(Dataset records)
======

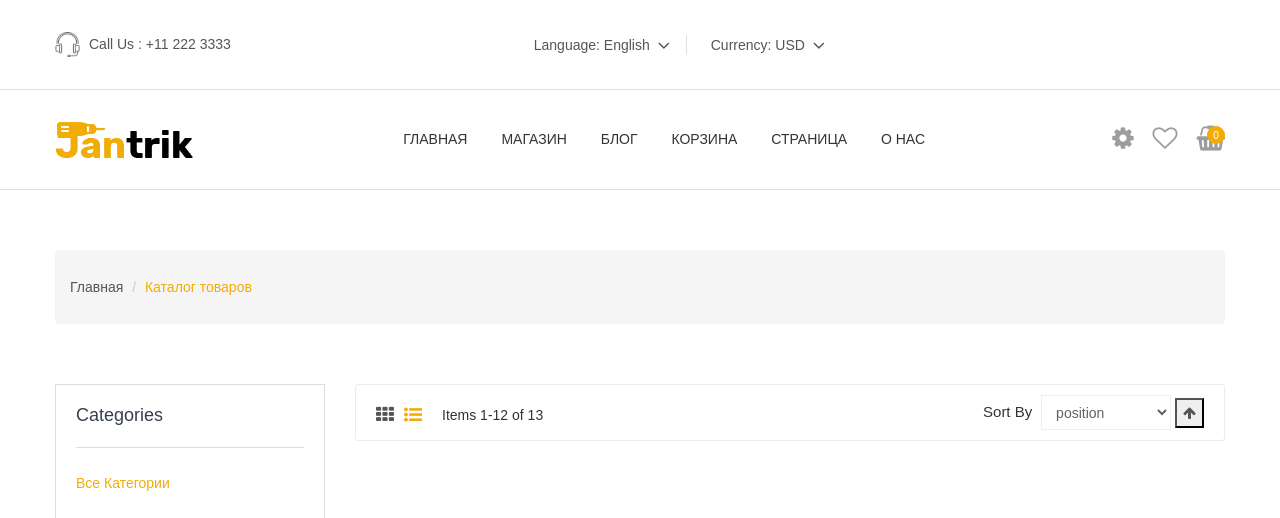
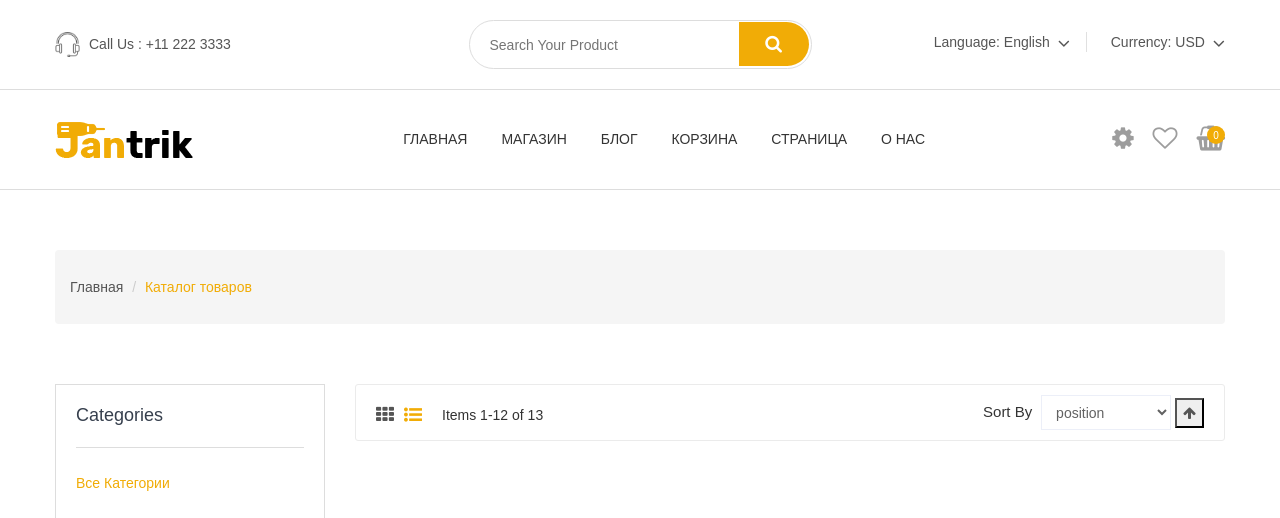
Before and after one commit to elisevat/jantric_pet, a Django app: page /shop/ in a window 1280 px wide. Shown: the top 518 px of the page. Run offline with Django 5.2, Linux system fonts and the light colour scheme; data that the repository does not hold is empty; some libraries are stand-ins or nearby versions; some web fonts are replaced.

Commit message:
Категории и общий список в один контроллер (предтавление), шаблон для добавления поиска (надо прописать функцию в goods.utils). Менеджер модели для категорий (исключает пустые)

```diff
--- a/tech_goods_store/goods/models.py
+++ b/tech_goods_store/goods/models.py
@@ -3,9 +3,17 @@ from django.urls import reverse
 
 # Create your models here.
 
+class NotEmptyManager(models.Manager):
+    def get_queryset(self):
+        return super().get_queryset().exclude(prods=None)
+
+
 class Categories(models.Model):
     name = models.CharField(max_length=150, unique=True, verbose_name='Название')
     slug = models.SlugField(max_length=210, unique=True, blank=True, null=True, verbose_name='URL')
+
+    not_empty = NotEmptyManager()
+    objects = models.Manager()
 
     class Meta:
         verbose_name = "Категорию товаров"
--- /dev/null
+++ b/tech_goods_store/goods/templates/goods/header.html
@@ -0,0 +1,15 @@
+{% extends 'header.html' %}
+{% load goods_tags %}
+
+{% block search %}
+<!-- Search Box Start -->
+<div class="col-lg-4 col-md-6 ml-auto mr-auto">
+    <div class="search-box-view">
+        <form action="" method="get">
+            <input type="text" class="email" placeholder="Search Your Product" name="product">
+            <button type="submit" class="submit"></button>
+        </form>
+    </div>
+</div>
+<!-- Search Box End -->
+{% endblock %}
--- a/tech_goods_store/goods/templates/goods/shop.html
+++ b/tech_goods_store/goods/templates/goods/shop.html
@@ -3,7 +3,7 @@
 {% load goods_tags %}
 
 {% block header %}
-    {% include "header.html" %}
+    {% include "goods/header.html" %}
 {% endblock %}
 
 {% block breadcrumbs %}
@@ -316,6 +316,10 @@
                     <div class="main-toolbar-sorter f-right">
                         <div class="toolbar-sorter">
                             <form action="" method="get">
+                                {% if request.GET.product %}
+                                <input type="hidden" name="product" value="{{request.GET.product}}">
+                                {% endif %}
+
                                 <label>sort by</label>
                                 <select class="sorter" name="sorter">
                                     <option value="pk" {% if not request.GET.sorter or request.GET.sorter == 'pk' %} selected="selected" {% endif %}>position</option>
--- a/tech_goods_store/goods/templatetags/goods_tags.py
+++ b/tech_goods_store/goods/templatetags/goods_tags.py
@@ -9,7 +9,7 @@ register = template.Library()
 
 @register.simple_tag()
 def get_categories():
-    return Categories.objects.all()
+    return Categories.not_empty.all()
 
 
 @register.simple_tag(takes_context=True)
--- a/tech_goods_store/goods/urls.py
+++ b/tech_goods_store/goods/urls.py
@@ -5,6 +5,6 @@ app_name = 'goods'
 
 urlpatterns = [
     path('', views.shop, name='shop'),
-    path('<slug:category_slug>/', views.show_category, name='category'),
+    path('<slug:category_slug>/', views.shop, name='category'),
     path('product/<slug:product_slug>/', views.show_product, name='product')
 ]
--- /dev/null
+++ b/tech_goods_store/goods/utils.py
@@ -0,0 +1,3 @@
+
+def q_search(query):
+    pass
--- a/tech_goods_store/goods/views.py
+++ b/tech_goods_store/goods/views.py
@@ -1,14 +1,38 @@
 from django.shortcuts import get_list_or_404, get_object_or_404, render
 from django.core.paginator import Paginator
+
+from .utils import q_search
 from .models import Categories, Products
 
 # Create your views here.
 
-def shop(request):
+def shop(request, category_slug=None):
 
-    sorter = request.GET.get('sorter', None)
+    query = request.GET.get('product', None)
+    sorter = request.GET.get('sorter', 'pk')
 
-    goods = Products.objects.all()
+    if not category_slug:
+        category = None
+        goods = Products.objects.all()
+        title = 'Магазин'
+
+    elif query:
+        category = None
+        if q_search(query):
+            goods = q_search(query)
+        else:
+            goods = Products.objects.all()
+        title = f'Результаты поиска - {query}'
+
+    else:
+        category = get_object_or_404(Categories, slug=category_slug)
+        title = category.name
+        goods = Products.objects.filter(category=category)
+
+
+
+    # if query:
+    #     goods = q_search(query)
 
     if sorter and sorter != 'pk':
         goods = goods.order_by(sorter)
@@ -18,8 +42,9 @@ def shop(request):
     current_page = paginator.get_page(num_page)
 
     context = {
-        'title': 'Магазин',
+        'title': title,
         'goods': current_page,
+        'cat_selected': category
     }
     return render(request, 'goods/shop.html', context)
 
@@ -29,18 +54,18 @@ def show_product(request, product_slug):
     return render(request, 'goods/product.html', {'product': product, 'title': product.name})
 
 
-def show_category(request, category_slug):
-    category = get_object_or_404(Categories, slug=category_slug)
-    goods = get_list_or_404(Products.objects.filter(category=category))
+# def show_category(request, category_slug):
+#     category = get_object_or_404(Categories, slug=category_slug)
+#     goods = get_list_or_404(Products.objects.filter(category=category))
 
-    paginator = Paginator(goods, per_page=1)
-    num_page = request.GET.get('page', 1)
-    current_page = paginator.get_page(num_page)
+#     paginator = Paginator(goods, per_page=1)
+#     num_page = request.GET.get('page', 1)
+#     current_page = paginator.get_page(num_page)
 
-    context = {
-        'title': category.name,
-        'goods': current_page,
-        'cat_selected': category
-    }
+#     context = {
+#         'title': category.name,
+#         'goods': current_page,
+#         'cat_selected': category
+#     }
 
-    return render(request, 'goods/shop.html', context)
+#     return render(request, 'goods/shop.html', context)
```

======

**PROBLEM**
Find the lines in the data that include "path", then copy each of them.

**ANSWER FOR THE TASK**
     path('', views.shop, name='shop'),
-    path('<slug:category_slug>/', views.show_category, name='category'),
+    path('<slug:category_slug>/', views.shop, name='category'),
     path('product/<slug:product_slug>/', views.show_product, name='product')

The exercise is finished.